In their own words:
“Our quiet, gathered Sunday morning Meeting for Worship has sustained me all my adult life: more powerful than private prayer, our search for God’s presence – that inner light in ourselves and in others – and the sharing of our concerns, tap into guidance about how we should try to live our lives. After meeting, there is something warm, friendly and positive to take out into everyday life – some meaning to our busy lives perhaps …” Polly
“I enjoy the simplicity of Quaker meditation. There is only one Power of the Universe, one Source, but many religions/beliefs. Two quotes I like: ‘Just realise where you came from’; ‘The morning breeze has secrets to tell you – do not go back to sleep.’” Richard
“Here are the words that came to mind one Sunday a few months ago as I was preparing myself for our time of silent worship. I remember being very aware of all those who had come before me into this quiet space: ‘To listen for the unheard … To sense untold Presence … To quiet internal clamour … To let the body be still … Is to gather all in worship … And offer mankind a blessing … Unconditional … Everlasting and loving’ ” Rosalee
“When I come to meeting, I feel I am amongst kindred spirits. Each of us present has our own set of spiritual ‘maps’ that we feel comfortable with using during the course of our lives; yet I get a strong sense that we are all using the same compass. This, for me, provides a sense of unity and comradeship within the meeting.” Frank
“I like the Quakers because I’ve found a religious ‘home’ that fits with me rather than me having to fit in with the group.” Elizabeth
“When I found Quakers (both at Woking and nationally) I discovered not only a spirituality that I can understand but also a group of people I feel very much at home with; not because we all think alike but because we know that, whatever our beliefs, we are respected and valued.” Irene
Who are the Quakers?
Quakers – officially known as The Religious Society of Friends – are a group of roughly a third of a million individuals worldwide, who refer to each other simply as “Friends”.
The Society was founded as a radical Christian movement in 17th century England. Today, Quakers come from a great variety of backgrounds and continue to uphold a progressive spiritual approach.
What is Quakerism?
Quakerism is a way of life, rather than a dogma or creed. It rests on the conviction that by looking into their inmost hearts people can have direct communion with something much deeper than thought – a profound and loving source of inspiration. This experience cannot ultimately be described in words, but Quakers aspire to base their whole lives on it.
What all Quakers have in common
There are differences in style of practice between Quakers as individuals, between local meetings, and especially between different parts of the world. Nonetheless, all Quakers share these things in common:
- A commitment to silent worship
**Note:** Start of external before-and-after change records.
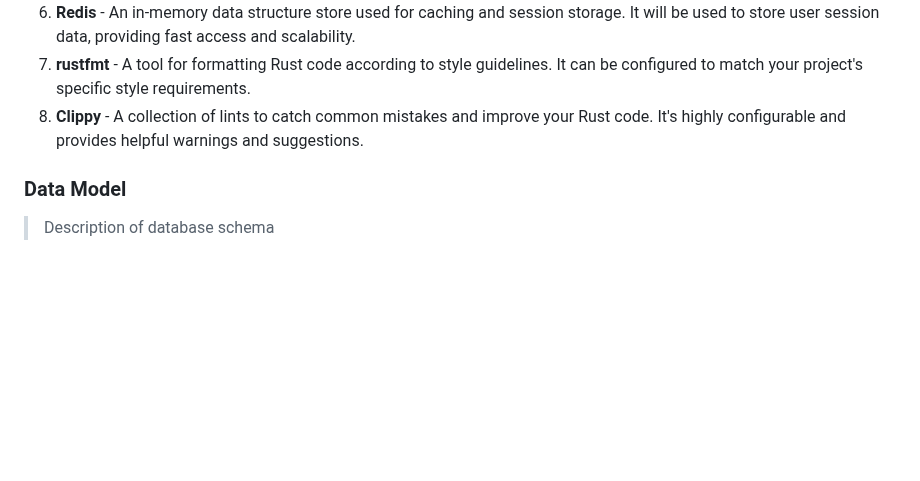
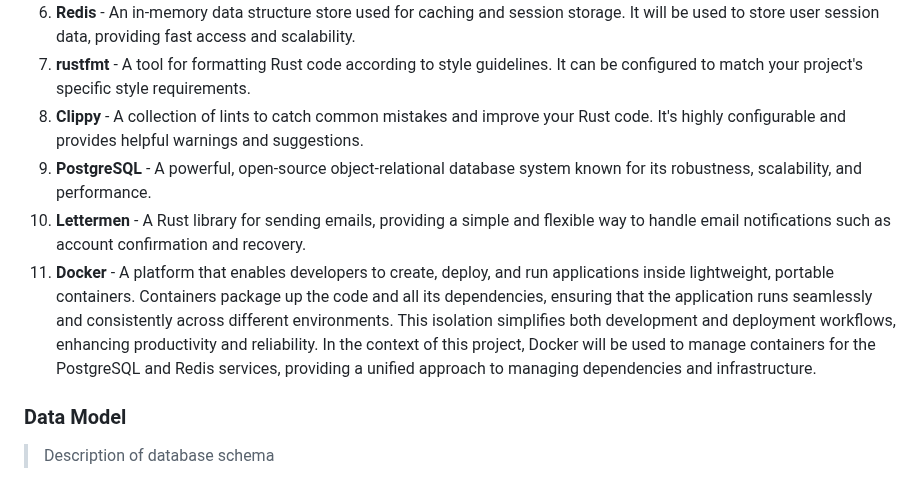
Before and after one commit to alan-hadyk/grocify, a Markdown page: README.md, the part around one of its changes. Drawn GitHub-style; blank space fills up the shorter version.

```diff
--- a/README.md
+++ b/README.md
@@ -75,6 +75,9 @@ An application in which the user can add various recipes, and then automatically
 6. **Redis** - An in-memory data structure store used for caching and session storage. It will be used to store user session data, providing fast access and scalability.
 7. **rustfmt** - A tool for formatting Rust code according to style guidelines. It can be configured to match your project's specific style requirements.
 8. **Clippy** - A collection of lints to catch common mistakes and improve your Rust code. It's highly configurable and provides helpful warnings and suggestions.
+9. **PostgreSQL** - A powerful, open-source object-relational database system known for its robustness, scalability, and performance.
+10. **Lettermen** - A Rust library for sending emails, providing a simple and flexible way to handle email notifications such as account confirmation and recovery.
+11. **Docker** - A platform that enables developers to create, deploy, and run applications inside lightweight, portable containers. Containers package up the code and all its dependencies, ensuring that the application runs seamlessly and consistently across different environments. This isolation simplifies both development and deployment workflows, enhancing productivity and reliability. In the context of this project, Docker will be used to manage containers for the PostgreSQL and Redis services, providing a unified approach to managing dependencies and infrastructure.
 
 ### Data Model
 
```
Also changed, not shown: other parts of README.md (+14 -0 lines).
- The welcoming of sensitive ministry from anyone present at a meeting
- Absence of any ‘spiritual’ authority, such as a priesthood or scripture (although individual teachers or scriptures may be regarded as inspirational)
- Lack of dogma or creed
- A commitment to working towards social justice, peace, humane treatment of prisoners, animals etc. Quakers have helped to begin many charities and non-profit organisations and some of the businesses they founded pioneered standards of social welfare provision, including decent housing.